9 April 2007 Countries should seize the unique “window of opportunity” offered by current changes in world population structure, the top United Nations official in charge of economic and social issues said today at the opening of the annual UN Population Commission meeting in New York.
José Antonio Ocampo, the Under-Secretary-General for Economic and Social Affairs, said many countries are at the stage when fertility falls from high to low levels and the number of people in the prime working-age category increases compared with that of children and older persons. During this “window of opportunity,” the number of potential workers rises in relation to dependants, with possible beneficial effects on the economy.
But such benefits are not automatic, Mr. Ocampo said. “The right policies are necessary to improve human and physical capital, increase employment and promote savings,” as well as “to increase the educational attainment of children and young people” so as to provide enough trained workers to the workforce.
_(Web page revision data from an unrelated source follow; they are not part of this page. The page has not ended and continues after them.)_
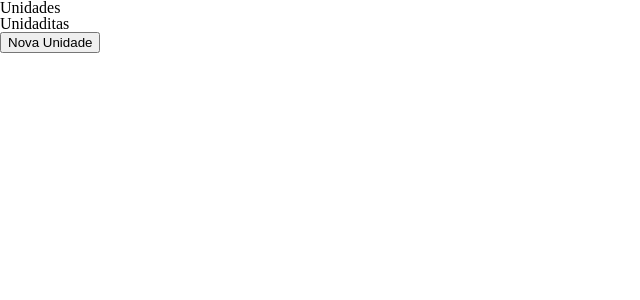
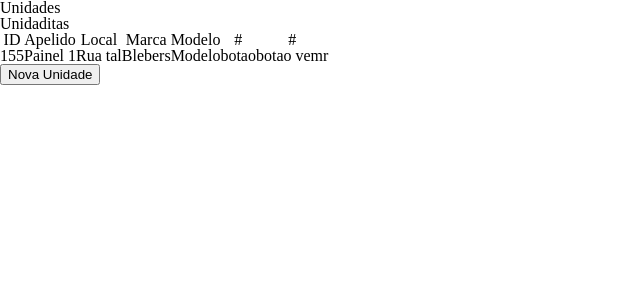
Before and after one commit to ClaudioDev233/SolarEnergy, a React (Create React App) app: page /unitList in a window 1280 px wide. Shown: the top 300 px of the page, without its empty margins (0-640 px from the left). Built offline with nearby package versions, Linux system fonts and the light colour scheme.

Commit message:
units page conditional render and table

```diff
--- a/src/App.js
+++ b/src/App.js
@@ -3,12 +3,14 @@ import "./App.css";
 import LoginPage from "./pages/login";
 import Dashboard from "./pages/dashboard";
 import PowerGeneration from "./pages/unitPowerGeneration";
-import SignUp from "./pages/unitSignUp";
+
 import UnitList from "./pages/unitList";
+import { UnitProvider } from "./context/unitContext";
 
 function App() {
   return (
     <>
+      <UnitProvider>
         <Routes>
           <Route path="/" element={<LoginPage />}></Route>
           <Route path="/dashboard" element={<Dashboard />}></Route>
@@ -17,8 +19,8 @@ function App() {
             path="/unitPowerGeneration"
             element={<PowerGeneration />}
           ></Route>
-        <Route path="/unitSignUp" element={<SignUp />}></Route>
         </Routes>
+      </UnitProvider>
     </>
   );
 }
--- a/src/components/listUnits/index.js
+++ b/src/components/listUnits/index.js
@@ -0,0 +1,44 @@
+import { UnitContext } from "../../context/unitContext";
+import { useContext } from "react";
+
+export default function ListUnits() {
+  const { setMode } = useContext(UnitContext);
+  return (
+    <>
+      <div>
+        <p>Unidaditas</p>
+        <table>
+          <thead>
+            <tr>
+              <th>ID</th>
+              <th>Apelido</th>
+              <th>Local</th>
+              <th>Marca</th>
+              <th>Modelo</th>
+              <th>#</th>
+              <th>#</th>
+            </tr>
+          </thead>
+          <tbody>
+            <tr>
+              <td>155</td>
+              <td>Painel 1</td>
+              <td>Rua tal</td>
+              <td>Blebers</td>
+              <td>Modelo</td>
+              <td>botao</td>
+              <td>botao vemr</td>
+            </tr>
+          </tbody>
+        </table>
+        <button
+          onClick={() => {
+            setMode("units");
+          }}
+        >
+          Nova Unidade
+        </button>
+      </div>
+    </>
+  );
+}
--- a/src/components/menu/index.js
+++ b/src/components/menu/index.js
@@ -13,7 +13,7 @@ export default function NavMenu() {
 
           <li onClick={() => history("/unitList")}>Unidades </li>
 
-          <li onClick={() => history("/unitSignUp")}>
+          <li onClick={() => history("/unitPowerGeneration")}>
             Cadastro de energia gerada
           </li>
         </ul>
--- a/src/components/signUp/index.js
+++ b/src/components/signUp/index.js
@@ -1 +1,23 @@
-export default function SignUpUnit() {}
+import { UnitContext } from "../../context/unitContext";
+import { useContext } from "react";
+export default function SignUpUnit() {
+  const { setMode } = useContext(UnitContext);
+  function handleSubmit(e) {
+    e.preventDefault();
+    setMode("unitSignUp");
+  }
+  return (
+    <>
+      <div>
+        <form
+          onSubmit={(e) => {
+            handleSubmit(e);
+          }}
+        >
+          <p>CADASTRO</p>
+          <input type="submit" value="Cadastrar"></input>
+        </form>
+      </div>
+    </>
+  );
+}
--- a/src/context/unitContext/index.js
+++ b/src/context/unitContext/index.js
@@ -11,11 +11,15 @@ import { createContext, useState } from "react";
 
 export const UnitContext = createContext([]);
 
-export default function UnitProvider({ children }) {
+export function UnitProvider({ children }) {
+  const [mode, setMode] = useState("");
+
   return (
     <UnitContext.Provider
       value={{
-        context: "teste",
+        context: "Estou consumindo o contexto!",
+        mode: mode,
+        setMode: setMode,
       }}
     >
       {children}
--- a/src/pages/unitList/index.js
+++ b/src/pages/unitList/index.js
@@ -1,42 +1,18 @@
 import NavMenu from "../../components/menu";
-import { useState } from "react";
+import { useContext } from "react";
+import { UnitContext } from "../../context/unitContext";
+import SignUpUnit from "../../components/signUp";
+import ListUnits from "../../components/listUnits";
 // mudar para units ou algo do genero e apagar o unit sing up
 export default function UnitList() {
-  const [mode, setMode] = useState("");
+  const { mode } = useContext(UnitContext);
 
-  function handleSubmit(e) {
-    e.preventDefault();
-    console.log(mode);
-    setMode("unitSignUp");
-  }
   return (
     <>
       {/* <NavMenu></NavMenu> */}
       <h1>Unidades</h1>
-      {mode === "units" ? (
-        <div>
-          <form
-            onSubmit={(e) => {
-              handleSubmit(e);
-            }}
-          >
-            <p>CADASTRO</p>
-            <input type="submit" value="Cadastrar"></input>
-          </form>
-        </div>
-      ) : (
-        <div>
-          <p>Unidaditas</p>
-          <button
-            onClick={() => {
-              setMode("units");
-              console.log(mode);
-            }}
-          >
-            Nova Unidade
-          </button>
-        </div>
-      )}
+
+      {mode === "units" ? <SignUpUnit></SignUpUnit> : <ListUnits></ListUnits>}
     </>
   );
 }
--- a/src/pages/unitPowerGeneration/index.js
+++ b/src/pages/unitPowerGeneration/index.js
@@ -3,7 +3,11 @@ import NavMenu from "../../components/menu";
 export default function PowerGeneration() {
   return (
     <>
-      <p>GERASAMBA</p>;<NavMenu></NavMenu>
+      <NavMenu></NavMenu>
+      <p>LANÇAMENTO DE GERAÇÃO MENSAL</p>;<p>Aqui tem um select</p>
+      <p>aqui tem um input date</p>
+      <p>aqui tem um iput text</p>
+      <p>Aqui tem um botao que faz um post</p>
     </>
   );
 }
--- a/src/pages/unitSignUp/index.js
+++ /dev/null
@@ -1,42 +0,0 @@
-import NavMenu from "../../components/menu";
-export default function SignUp() {
-  return (
-    <>
-      <p>CADASTRO DE UNIDADES</p>
-      {/* <NavMenu></NavMenu> */}
-      <hr></hr>
-
-      <section>
-        <header>
-          <h1>Unidades de Energia</h1>
-        </header>
-        <div>
-          <h2>Cadastro de Unidade</h2>
-          <form>
-            <label>
-              Apelido
-              <input type="text"></input>
-            </label>
-            <label>
-              Local
-              <input type="text"></input>
-            </label>
-            <label>
-              Marca
-              <input type="text"></input>
-            </label>
-            <label>
-              Modelo
-              <input type="text"></input>
-            </label>
-            <label>
-              Ativo
-              <input type="checkbox"></input>
-            </label>
-            <input type="submit" value="Salvar"></input>
-          </form>
-        </div>
-      </section>
-    </>
-  );
-}
```
Lines whose indentation alone changed are shown as unchanged.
In addition, “to ensure that the window of opportunity gives rise to economic growth that may persist even after the window closes, it is essential to increase not only production but also savings and the accumulation of assets,” Mr. Ocampo said, adding governments should foster institutions that promote savings for retirement and the accumulation of other assets. Lengthening people’s productive lives and increasing retirement age was another option, he said.
“The current bulge in the youth population presents an unprecedented opportunity for growth and transformation depending on the choices that governments make,” said UN Population Fund Executive Director Thoraya Obaid. “Investing in young people’s education, health including their sexual and reproductive health, and employment” would yield large returns.
Governments should make greater investment in young people “and especially adolescent girls, so that they can pass safely to adulthood,” she said.
According to a UN report, the region with the longest “window of opportunity” and the highest ratio of potential workers to dependants is Africa, where older persons represent just 5 per cent of the population and children comprise 41 per cent. Asia and Latin America and the Caribbean have a couple of decades to benefit from the optimal worker to dependant ratio, while Europe and North America are no longer likely to benefit as they are well advanced in the population ageing process.
The annual session of the UN Commission on Population and Development, which focuses on “the changing age structure of populations and their implications for development,” concludes on Friday.